WORK TASK:
Are you able to quote each entry exactly as written?

"""

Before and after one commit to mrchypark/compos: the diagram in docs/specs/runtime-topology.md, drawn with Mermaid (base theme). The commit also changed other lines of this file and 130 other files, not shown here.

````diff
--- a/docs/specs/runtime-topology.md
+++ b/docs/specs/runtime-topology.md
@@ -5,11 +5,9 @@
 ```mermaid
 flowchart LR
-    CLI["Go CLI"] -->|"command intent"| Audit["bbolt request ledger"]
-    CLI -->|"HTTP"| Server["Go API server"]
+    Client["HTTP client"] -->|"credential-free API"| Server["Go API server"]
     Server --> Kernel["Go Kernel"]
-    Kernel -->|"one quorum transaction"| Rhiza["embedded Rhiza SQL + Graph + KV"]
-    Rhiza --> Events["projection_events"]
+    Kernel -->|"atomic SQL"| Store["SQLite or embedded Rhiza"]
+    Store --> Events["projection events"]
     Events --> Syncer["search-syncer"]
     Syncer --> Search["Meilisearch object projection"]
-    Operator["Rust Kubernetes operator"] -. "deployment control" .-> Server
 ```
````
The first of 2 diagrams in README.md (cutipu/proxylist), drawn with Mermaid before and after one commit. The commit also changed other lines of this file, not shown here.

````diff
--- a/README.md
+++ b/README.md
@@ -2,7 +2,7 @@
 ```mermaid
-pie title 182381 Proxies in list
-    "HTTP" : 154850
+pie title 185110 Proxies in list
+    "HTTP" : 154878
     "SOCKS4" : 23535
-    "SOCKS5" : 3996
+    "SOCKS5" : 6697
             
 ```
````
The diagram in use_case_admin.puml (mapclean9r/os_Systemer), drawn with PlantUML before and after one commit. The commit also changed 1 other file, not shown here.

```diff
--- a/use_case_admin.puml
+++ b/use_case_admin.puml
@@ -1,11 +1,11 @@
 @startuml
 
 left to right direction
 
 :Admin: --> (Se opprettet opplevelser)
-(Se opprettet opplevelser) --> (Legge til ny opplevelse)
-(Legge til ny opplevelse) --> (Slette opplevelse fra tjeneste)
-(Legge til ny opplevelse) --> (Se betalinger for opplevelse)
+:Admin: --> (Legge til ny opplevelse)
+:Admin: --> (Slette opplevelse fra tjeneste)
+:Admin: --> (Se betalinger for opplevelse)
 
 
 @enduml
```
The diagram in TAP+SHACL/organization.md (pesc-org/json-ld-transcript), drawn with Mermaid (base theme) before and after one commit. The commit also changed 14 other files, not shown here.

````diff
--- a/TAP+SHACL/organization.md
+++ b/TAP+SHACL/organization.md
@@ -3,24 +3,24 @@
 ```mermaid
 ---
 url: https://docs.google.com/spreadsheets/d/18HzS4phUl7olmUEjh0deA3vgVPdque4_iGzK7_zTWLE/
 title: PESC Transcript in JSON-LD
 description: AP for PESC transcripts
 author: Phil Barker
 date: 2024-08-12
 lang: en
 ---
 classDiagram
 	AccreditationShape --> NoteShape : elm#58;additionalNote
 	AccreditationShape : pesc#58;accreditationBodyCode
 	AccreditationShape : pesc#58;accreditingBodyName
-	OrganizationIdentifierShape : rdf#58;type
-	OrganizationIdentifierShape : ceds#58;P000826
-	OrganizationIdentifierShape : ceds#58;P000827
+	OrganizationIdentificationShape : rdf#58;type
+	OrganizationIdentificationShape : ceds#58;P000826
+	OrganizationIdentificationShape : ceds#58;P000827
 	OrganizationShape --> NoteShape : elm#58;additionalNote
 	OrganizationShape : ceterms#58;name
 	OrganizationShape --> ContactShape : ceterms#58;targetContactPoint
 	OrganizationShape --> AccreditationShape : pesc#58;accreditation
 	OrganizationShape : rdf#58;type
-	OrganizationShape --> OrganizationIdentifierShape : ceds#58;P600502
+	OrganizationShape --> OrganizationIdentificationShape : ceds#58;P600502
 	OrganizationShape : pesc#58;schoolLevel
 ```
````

"""

SOLUTION TO THIS TASK:
Before and after one commit to mrchypark/compos: the diagram in docs/specs/runtime-topology.md, drawn with Mermaid (base theme). The commit also changed other lines of this file and 130 other files, not shown here.

````diff
--- a/docs/specs/runtime-topology.md
+++ b/docs/specs/runtime-topology.md
@@ -5,11 +5,9 @@
 ```mermaid
 flowchart LR
-    CLI["Go CLI"] -->|"command intent"| Audit["bbolt request ledger"]
-    CLI -->|"HTTP"| Server["Go API server"]
+    Client["HTTP client"] -->|"credential-free API"| Server["Go API server"]
     Server --> Kernel["Go Kernel"]
-    Kernel -->|"one quorum transaction"| Rhiza["embedded Rhiza SQL + Graph + KV"]
-    Rhiza --> Events["projection_events"]
+    Kernel -->|"atomic SQL"| Store["SQLite or embedded Rhiza"]
+    Store --> Events["projection events"]
     Events --> Syncer["search-syncer"]
     Syncer --> Search["Meilisearch object projection"]
-    Operator["Rust Kubernetes operator"] -. "deployment control" .-> Server
 ```
````
The first of 2 diagrams in README.md (cutipu/proxylist), drawn with Mermaid before and after one commit. The commit also changed other lines of this file, not shown here.

````diff
--- a/README.md
+++ b/README.md
@@ -2,7 +2,7 @@
 ```mermaid
-pie title 182381 Proxies in list
-    "HTTP" : 154850
+pie title 185110 Proxies in list
+    "HTTP" : 154878
     "SOCKS4" : 23535
-    "SOCKS5" : 3996
+    "SOCKS5" : 6697
             
 ```
````
The diagram in use_case_admin.puml (mapclean9r/os_Systemer), drawn with PlantUML before and after one commit. The commit also changed 1 other file, not shown here.

```diff
--- a/use_case_admin.puml
+++ b/use_case_admin.puml
@@ -1,11 +1,11 @@
 @startuml
 
 left to right direction
 
 :Admin: --> (Se opprettet opplevelser)
-(Se opprettet opplevelser) --> (Legge til ny opplevelse)
-(Legge til ny opplevelse) --> (Slette opplevelse fra tjeneste)
-(Legge til ny opplevelse) --> (Se betalinger for opplevelse)
+:Admin: --> (Legge til ny opplevelse)
+:Admin: --> (Slette opplevelse fra tjeneste)
+:Admin: --> (Se betalinger for opplevelse)
 
 
 @enduml
```
The diagram in TAP+SHACL/organization.md (pesc-org/json-ld-transcript), drawn with Mermaid (base theme) before and after one commit. The commit also changed 14 other files, not shown here.

````diff
--- a/TAP+SHACL/organization.md
+++ b/TAP+SHACL/organization.md
@@ -3,24 +3,24 @@
 ```mermaid
 ---
 url: https://docs.google.com/spreadsheets/d/18HzS4phUl7olmUEjh0deA3vgVPdque4_iGzK7_zTWLE/
 title: PESC Transcript in JSON-LD
 description: AP for PESC transcripts
 author: Phil Barker
 date: 2024-08-12
 lang: en
 ---
 classDiagram
 	AccreditationShape --> NoteShape : elm#58;additionalNote
 	AccreditationShape : pesc#58;accreditationBodyCode
 	AccreditationShape : pesc#58;accreditingBodyName
-	OrganizationIdentifierShape : rdf#58;type
-	OrganizationIdentifierShape : ceds#58;P000826
-	OrganizationIdentifierShape : ceds#58;P000827
+	OrganizationIdentificationShape : rdf#58;type
+	OrganizationIdentificationShape : ceds#58;P000826
+	OrganizationIdentificationShape : ceds#58;P000827
 	OrganizationShape --> NoteShape : elm#58;additionalNote
 	OrganizationShape : ceterms#58;name
 	OrganizationShape --> ContactShape : ceterms#58;targetContactPoint
 	OrganizationShape --> AccreditationShape : pesc#58;accreditation
 	OrganizationShape : rdf#58;type
-	OrganizationShape --> OrganizationIdentifierShape : ceds#58;P600502
+	OrganizationShape --> OrganizationIdentificationShape : ceds#58;P600502
 	OrganizationShape : pesc#58;schoolLevel
 ```
````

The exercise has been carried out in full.